> **Task**
Could you retype the records word for word but without any pictures?

(Stored records)
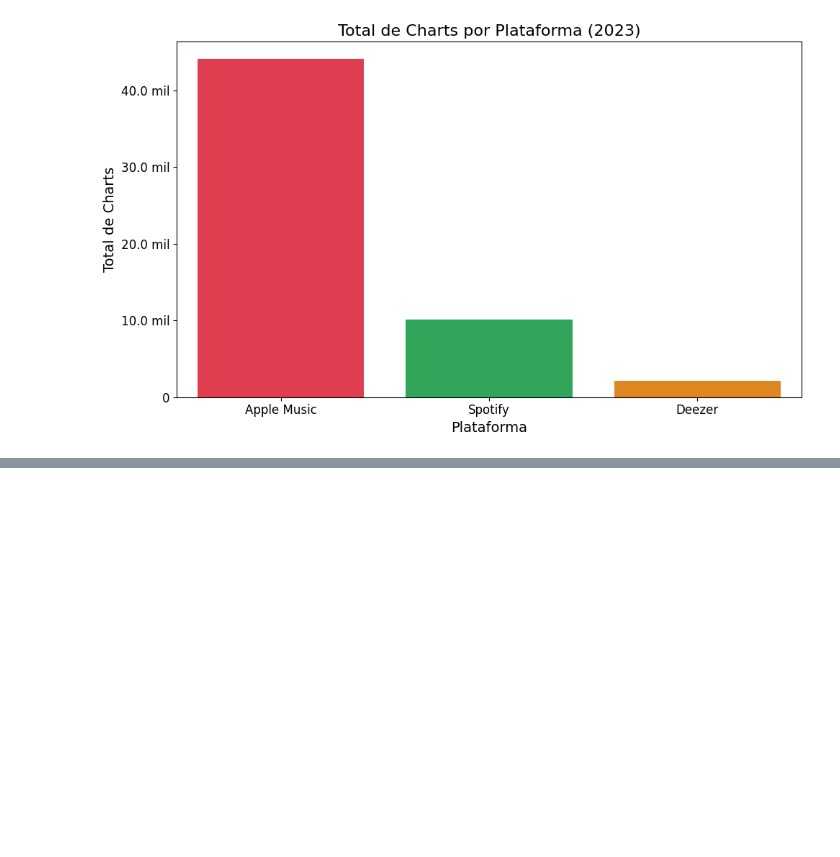
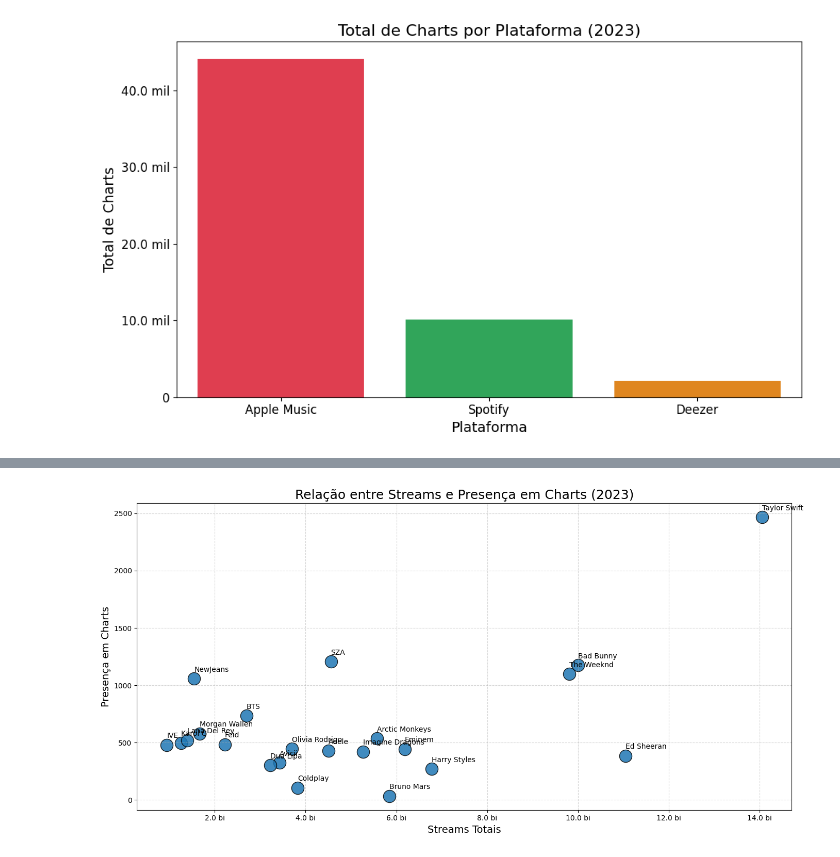
Before and after one commit to alyciandrade/CienciaDeDados, a Jupyter notebook: notebooks/charts-spotify.ipynb, the cells around one changed output, grey strips where cells are left out. Cells and saved outputs as stored; diff of their text form; code cells hidden in the pictures; blank space fills up the shorter version.

```diff
--- a/notebooks/charts-spotify.ipynb
+++ b/notebooks/charts-spotify.ipynb
@@ -379,0 +515,66 @@ plt.show()
+# %%
+from matplotlib import ticker
+def formatar_grandes_numeros(x, pos):
+    if x >= 1e9:
+        return f"{x/1e9:.1f} bi"
+    elif x >= 1e6:
+        return f"{x/1e6:.1f} mi"
+    return f"{x:.0f}"
+
+formatter = ticker.FuncFormatter(formatar_grandes_numeros)
+
+# Preparação dos dados:
+# soma todos os streams de cada artista
+# soma o total de aparições em charts (Spotify + Apple + Deezer) por artista
+
+streams = df.groupby('artist(s)_name')['streams'].sum()
+df['total_charts'] = (
+    df['in_spotify_charts'] +
+    df['in_apple_charts'] +
+    df['in_deezer_charts']
+)
+charts = df.groupby('artist(s)_name')['total_charts'].sum()
+
+scatter_df = pd.DataFrame({
+    'streams': streams,
+    'charts': charts
+})
+
+# Selecionar artistas relevantes
+top_artistas = (
+    scatter_df.sort_values('streams', ascending=False).head(15).index.union(
+    scatter_df.sort_values('charts', ascending=False).head(15).index)
+)
+
+scatter_df = scatter_df.loc[top_artistas]
+
+# Gráfico
+plt.figure(figsize=(14, 7))
+
+plt.scatter(
+    scatter_df['streams'],
+    scatter_df['charts'],
+    s=300,
+    alpha=0.85,
+    edgecolor='black'
+)
+
+for artista in scatter_df.index:
+    plt.text(
+        scatter_df.loc[artista, 'streams'],
+        scatter_df.loc[artista, 'charts'] + 60,
+        artista,
+        fontsize=10
+    )
+
+plt.title("Relação entre Streams e Presença em Charts (2023)", fontsize=18)
+plt.xlabel("Streams Totais", fontsize=14)
+plt.ylabel("Presença em Charts", fontsize=14)
+
+plt.gca().xaxis.set_major_formatter(formatter)
+
+plt.grid(True, linestyle='--', alpha=0.5)
+plt.tight_layout()
+plt.show()
+# %% [output]
+[figure, added]
```
Also changed, not shown: parts of 13 cells of this notebook.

> **Reply to the exercise**
Before and after one commit to alyciandrade/CienciaDeDados, a Jupyter notebook: notebooks/charts-spotify.ipynb, the cells around one changed output, grey strips where cells are left out. Cells and saved outputs as stored; diff of their text form; code cells hidden in the pictures; blank space fills up the shorter version.

```diff
--- a/notebooks/charts-spotify.ipynb
+++ b/notebooks/charts-spotify.ipynb
@@ -379,0 +515,66 @@ plt.show()
+# %%
+from matplotlib import ticker
+def formatar_grandes_numeros(x, pos):
+    if x >= 1e9:
+        return f"{x/1e9:.1f} bi"
+    elif x >= 1e6:
+        return f"{x/1e6:.1f} mi"
+    return f"{x:.0f}"
+
+formatter = ticker.FuncFormatter(formatar_grandes_numeros)
+
+# Preparação dos dados:
+# soma todos os streams de cada artista
+# soma o total de aparições em charts (Spotify + Apple + Deezer) por artista
+
+streams = df.groupby('artist(s)_name')['streams'].sum()
+df['total_charts'] = (
+    df['in_spotify_charts'] +
+    df['in_apple_charts'] +
+    df['in_deezer_charts']
+)
+charts = df.groupby('artist(s)_name')['total_charts'].sum()
+
+scatter_df = pd.DataFrame({
+    'streams': streams,
+    'charts': charts
+})
+
+# Selecionar artistas relevantes
+top_artistas = (
+    scatter_df.sort_values('streams', ascending=False).head(15).index.union(
+    scatter_df.sort_values('charts', ascending=False).head(15).index)
+)
+
+scatter_df = scatter_df.loc[top_artistas]
+
+# Gráfico
+plt.figure(figsize=(14, 7))
+
+plt.scatter(
+    scatter_df['streams'],
+    scatter_df['charts'],
+    s=300,
+    alpha=0.85,
+    edgecolor='black'
+)
+
+for artista in scatter_df.index:
+    plt.text(
+        scatter_df.loc[artista, 'streams'],
+        scatter_df.loc[artista, 'charts'] + 60,
+        artista,
+        fontsize=10
+    )
+
+plt.title("Relação entre Streams e Presença em Charts (2023)", fontsize=18)
+plt.xlabel("Streams Totais", fontsize=14)
+plt.ylabel("Presença em Charts", fontsize=14)
+
+plt.gca().xaxis.set_major_formatter(formatter)
+
+plt.grid(True, linestyle='--', alpha=0.5)
+plt.tight_layout()
+plt.show()
+# %% [output]
+[figure, added]
```
Also changed, not shown: parts of 13 cells of this notebook.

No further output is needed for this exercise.